■ Required work:
Please return every record below exactly as it stands.

►

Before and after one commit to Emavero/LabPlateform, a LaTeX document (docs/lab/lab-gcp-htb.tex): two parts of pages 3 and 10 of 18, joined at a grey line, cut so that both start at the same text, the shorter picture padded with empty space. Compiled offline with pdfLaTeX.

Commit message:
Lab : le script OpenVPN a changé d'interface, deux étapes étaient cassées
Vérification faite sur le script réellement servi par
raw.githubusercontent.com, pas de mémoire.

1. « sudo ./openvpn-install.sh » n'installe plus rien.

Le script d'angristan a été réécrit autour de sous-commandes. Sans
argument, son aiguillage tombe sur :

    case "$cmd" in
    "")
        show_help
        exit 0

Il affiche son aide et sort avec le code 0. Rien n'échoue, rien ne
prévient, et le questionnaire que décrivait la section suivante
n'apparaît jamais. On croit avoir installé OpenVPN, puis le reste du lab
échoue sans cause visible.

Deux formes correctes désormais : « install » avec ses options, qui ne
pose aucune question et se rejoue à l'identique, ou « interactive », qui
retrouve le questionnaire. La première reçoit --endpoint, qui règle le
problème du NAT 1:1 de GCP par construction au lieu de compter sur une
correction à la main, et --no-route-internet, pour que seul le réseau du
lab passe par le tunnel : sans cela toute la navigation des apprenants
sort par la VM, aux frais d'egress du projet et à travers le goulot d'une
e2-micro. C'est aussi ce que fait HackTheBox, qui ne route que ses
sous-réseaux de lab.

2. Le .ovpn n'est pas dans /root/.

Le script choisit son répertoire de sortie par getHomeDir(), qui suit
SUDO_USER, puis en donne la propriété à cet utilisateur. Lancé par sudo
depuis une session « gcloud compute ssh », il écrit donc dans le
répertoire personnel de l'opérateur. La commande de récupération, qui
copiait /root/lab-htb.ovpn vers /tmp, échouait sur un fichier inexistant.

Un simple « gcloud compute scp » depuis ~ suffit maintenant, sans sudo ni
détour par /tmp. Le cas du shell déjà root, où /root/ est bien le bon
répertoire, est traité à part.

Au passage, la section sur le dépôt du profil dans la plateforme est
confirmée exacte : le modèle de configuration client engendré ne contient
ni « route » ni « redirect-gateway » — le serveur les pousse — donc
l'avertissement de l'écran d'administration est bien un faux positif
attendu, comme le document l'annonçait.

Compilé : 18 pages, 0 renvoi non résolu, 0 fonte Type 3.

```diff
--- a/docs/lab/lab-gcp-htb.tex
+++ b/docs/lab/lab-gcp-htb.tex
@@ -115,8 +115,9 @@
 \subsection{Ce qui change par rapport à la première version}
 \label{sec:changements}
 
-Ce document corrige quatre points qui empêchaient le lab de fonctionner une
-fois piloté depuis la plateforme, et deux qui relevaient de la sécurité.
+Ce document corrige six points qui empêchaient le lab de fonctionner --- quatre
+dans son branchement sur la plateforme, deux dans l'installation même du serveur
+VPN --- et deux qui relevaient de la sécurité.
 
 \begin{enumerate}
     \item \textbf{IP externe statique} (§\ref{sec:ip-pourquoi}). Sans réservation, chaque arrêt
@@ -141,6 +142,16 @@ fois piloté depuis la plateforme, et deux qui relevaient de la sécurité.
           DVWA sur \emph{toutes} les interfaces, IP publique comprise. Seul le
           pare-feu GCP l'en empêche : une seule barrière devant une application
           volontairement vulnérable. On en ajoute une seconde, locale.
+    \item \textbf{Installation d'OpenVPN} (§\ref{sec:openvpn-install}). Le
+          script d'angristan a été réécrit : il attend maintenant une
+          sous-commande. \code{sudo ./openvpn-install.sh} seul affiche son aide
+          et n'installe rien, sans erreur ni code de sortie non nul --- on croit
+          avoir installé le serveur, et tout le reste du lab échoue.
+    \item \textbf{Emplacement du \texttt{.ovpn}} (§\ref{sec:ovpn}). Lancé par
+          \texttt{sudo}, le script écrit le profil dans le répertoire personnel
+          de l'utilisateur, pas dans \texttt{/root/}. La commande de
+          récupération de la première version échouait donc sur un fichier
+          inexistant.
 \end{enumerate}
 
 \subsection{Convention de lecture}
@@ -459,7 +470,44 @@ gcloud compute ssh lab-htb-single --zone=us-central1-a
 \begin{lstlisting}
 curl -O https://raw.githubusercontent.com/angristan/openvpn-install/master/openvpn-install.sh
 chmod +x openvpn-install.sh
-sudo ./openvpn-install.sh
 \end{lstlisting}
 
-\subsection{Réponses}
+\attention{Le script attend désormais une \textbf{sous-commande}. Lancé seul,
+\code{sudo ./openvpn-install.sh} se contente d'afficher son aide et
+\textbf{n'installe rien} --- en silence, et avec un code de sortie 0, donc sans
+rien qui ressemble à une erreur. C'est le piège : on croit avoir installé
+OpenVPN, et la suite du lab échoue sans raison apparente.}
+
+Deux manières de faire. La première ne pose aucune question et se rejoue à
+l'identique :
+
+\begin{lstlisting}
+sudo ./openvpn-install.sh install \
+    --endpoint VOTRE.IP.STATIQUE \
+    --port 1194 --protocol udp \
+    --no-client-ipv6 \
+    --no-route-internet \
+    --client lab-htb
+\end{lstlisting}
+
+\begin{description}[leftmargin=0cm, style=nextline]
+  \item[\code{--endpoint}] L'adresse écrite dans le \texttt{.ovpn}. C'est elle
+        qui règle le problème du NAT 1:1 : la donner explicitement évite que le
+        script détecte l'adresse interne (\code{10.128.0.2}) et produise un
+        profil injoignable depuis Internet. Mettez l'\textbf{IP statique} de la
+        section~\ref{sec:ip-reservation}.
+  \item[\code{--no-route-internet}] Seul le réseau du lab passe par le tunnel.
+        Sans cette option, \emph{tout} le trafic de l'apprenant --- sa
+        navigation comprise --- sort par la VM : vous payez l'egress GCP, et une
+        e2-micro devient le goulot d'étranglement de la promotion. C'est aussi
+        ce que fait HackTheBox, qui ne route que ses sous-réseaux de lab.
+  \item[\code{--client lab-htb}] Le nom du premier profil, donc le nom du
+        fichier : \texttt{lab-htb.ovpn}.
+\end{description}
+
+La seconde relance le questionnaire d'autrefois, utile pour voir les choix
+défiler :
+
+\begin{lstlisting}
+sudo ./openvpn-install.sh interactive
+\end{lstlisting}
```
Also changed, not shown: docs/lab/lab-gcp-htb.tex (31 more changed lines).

◄

■ Exercise result:
Before and after one commit to Emavero/LabPlateform, a LaTeX document (docs/lab/lab-gcp-htb.tex): two parts of pages 3 and 10 of 18, joined at a grey line, cut so that both start at the same text, the shorter picture padded with empty space. Compiled offline with pdfLaTeX.

Commit message:
Lab : le script OpenVPN a changé d'interface, deux étapes étaient cassées
Vérification faite sur le script réellement servi par
raw.githubusercontent.com, pas de mémoire.

1. « sudo ./openvpn-install.sh » n'installe plus rien.

Le script d'angristan a été réécrit autour de sous-commandes. Sans
argument, son aiguillage tombe sur :

    case "$cmd" in
    "")
        show_help
        exit 0

Il affiche son aide et sort avec le code 0. Rien n'échoue, rien ne
prévient, et le questionnaire que décrivait la section suivante
n'apparaît jamais. On croit avoir installé OpenVPN, puis le reste du lab
échoue sans cause visible.

Deux formes correctes désormais : « install » avec ses options, qui ne
pose aucune question et se rejoue à l'identique, ou « interactive », qui
retrouve le questionnaire. La première reçoit --endpoint, qui règle le
problème du NAT 1:1 de GCP par construction au lieu de compter sur une
correction à la main, et --no-route-internet, pour que seul le réseau du
lab passe par le tunnel : sans cela toute la navigation des apprenants
sort par la VM, aux frais d'egress du projet et à travers le goulot d'une
e2-micro. C'est aussi ce que fait HackTheBox, qui ne route que ses
sous-réseaux de lab.

2. Le .ovpn n'est pas dans /root/.

Le script choisit son répertoire de sortie par getHomeDir(), qui suit
SUDO_USER, puis en donne la propriété à cet utilisateur. Lancé par sudo
depuis une session « gcloud compute ssh », il écrit donc dans le
répertoire personnel de l'opérateur. La commande de récupération, qui
copiait /root/lab-htb.ovpn vers /tmp, échouait sur un fichier inexistant.

Un simple « gcloud compute scp » depuis ~ suffit maintenant, sans sudo ni
détour par /tmp. Le cas du shell déjà root, où /root/ est bien le bon
répertoire, est traité à part.

Au passage, la section sur le dépôt du profil dans la plateforme est
confirmée exacte : le modèle de configuration client engendré ne contient
ni « route » ni « redirect-gateway » — le serveur les pousse — donc
l'avertissement de l'écran d'administration est bien un faux positif
attendu, comme le document l'annonçait.

Compilé : 18 pages, 0 renvoi non résolu, 0 fonte Type 3.

```diff
--- a/docs/lab/lab-gcp-htb.tex
+++ b/docs/lab/lab-gcp-htb.tex
@@ -115,8 +115,9 @@
 \subsection{Ce qui change par rapport à la première version}
 \label{sec:changements}
 
-Ce document corrige quatre points qui empêchaient le lab de fonctionner une
-fois piloté depuis la plateforme, et deux qui relevaient de la sécurité.
+Ce document corrige six points qui empêchaient le lab de fonctionner --- quatre
+dans son branchement sur la plateforme, deux dans l'installation même du serveur
+VPN --- et deux qui relevaient de la sécurité.
 
 \begin{enumerate}
     \item \textbf{IP externe statique} (§\ref{sec:ip-pourquoi}). Sans réservation, chaque arrêt
@@ -141,6 +142,16 @@ fois piloté depuis la plateforme, et deux qui relevaient de la sécurité.
           DVWA sur \emph{toutes} les interfaces, IP publique comprise. Seul le
           pare-feu GCP l'en empêche : une seule barrière devant une application
           volontairement vulnérable. On en ajoute une seconde, locale.
+    \item \textbf{Installation d'OpenVPN} (§\ref{sec:openvpn-install}). Le
+          script d'angristan a été réécrit : il attend maintenant une
+          sous-commande. \code{sudo ./openvpn-install.sh} seul affiche son aide
+          et n'installe rien, sans erreur ni code de sortie non nul --- on croit
+          avoir installé le serveur, et tout le reste du lab échoue.
+    \item \textbf{Emplacement du \texttt{.ovpn}} (§\ref{sec:ovpn}). Lancé par
+          \texttt{sudo}, le script écrit le profil dans le répertoire personnel
+          de l'utilisateur, pas dans \texttt{/root/}. La commande de
+          récupération de la première version échouait donc sur un fichier
+          inexistant.
 \end{enumerate}
 
 \subsection{Convention de lecture}
@@ -459,7 +470,44 @@ gcloud compute ssh lab-htb-single --zone=us-central1-a
 \begin{lstlisting}
 curl -O https://raw.githubusercontent.com/angristan/openvpn-install/master/openvpn-install.sh
 chmod +x openvpn-install.sh
-sudo ./openvpn-install.sh
 \end{lstlisting}
 
-\subsection{Réponses}
+\attention{Le script attend désormais une \textbf{sous-commande}. Lancé seul,
+\code{sudo ./openvpn-install.sh} se contente d'afficher son aide et
+\textbf{n'installe rien} --- en silence, et avec un code de sortie 0, donc sans
+rien qui ressemble à une erreur. C'est le piège : on croit avoir installé
+OpenVPN, et la suite du lab échoue sans raison apparente.}
+
+Deux manières de faire. La première ne pose aucune question et se rejoue à
+l'identique :
+
+\begin{lstlisting}
+sudo ./openvpn-install.sh install \
+    --endpoint VOTRE.IP.STATIQUE \
+    --port 1194 --protocol udp \
+    --no-client-ipv6 \
+    --no-route-internet \
+    --client lab-htb
+\end{lstlisting}
+
+\begin{description}[leftmargin=0cm, style=nextline]
+  \item[\code{--endpoint}] L'adresse écrite dans le \texttt{.ovpn}. C'est elle
+        qui règle le problème du NAT 1:1 : la donner explicitement évite que le
+        script détecte l'adresse interne (\code{10.128.0.2}) et produise un
+        profil injoignable depuis Internet. Mettez l'\textbf{IP statique} de la
+        section~\ref{sec:ip-reservation}.
+  \item[\code{--no-route-internet}] Seul le réseau du lab passe par le tunnel.
+        Sans cette option, \emph{tout} le trafic de l'apprenant --- sa
+        navigation comprise --- sort par la VM : vous payez l'egress GCP, et une
+        e2-micro devient le goulot d'étranglement de la promotion. C'est aussi
+        ce que fait HackTheBox, qui ne route que ses sous-réseaux de lab.
+  \item[\code{--client lab-htb}] Le nom du premier profil, donc le nom du
+        fichier : \texttt{lab-htb.ovpn}.
+\end{description}
+
+La seconde relance le questionnaire d'autrefois, utile pour voir les choix
+défiler :
+
+\begin{lstlisting}
+sudo ./openvpn-install.sh interactive
+\end{lstlisting}
```
Also changed, not shown: docs/lab/lab-gcp-htb.tex (31 more changed lines).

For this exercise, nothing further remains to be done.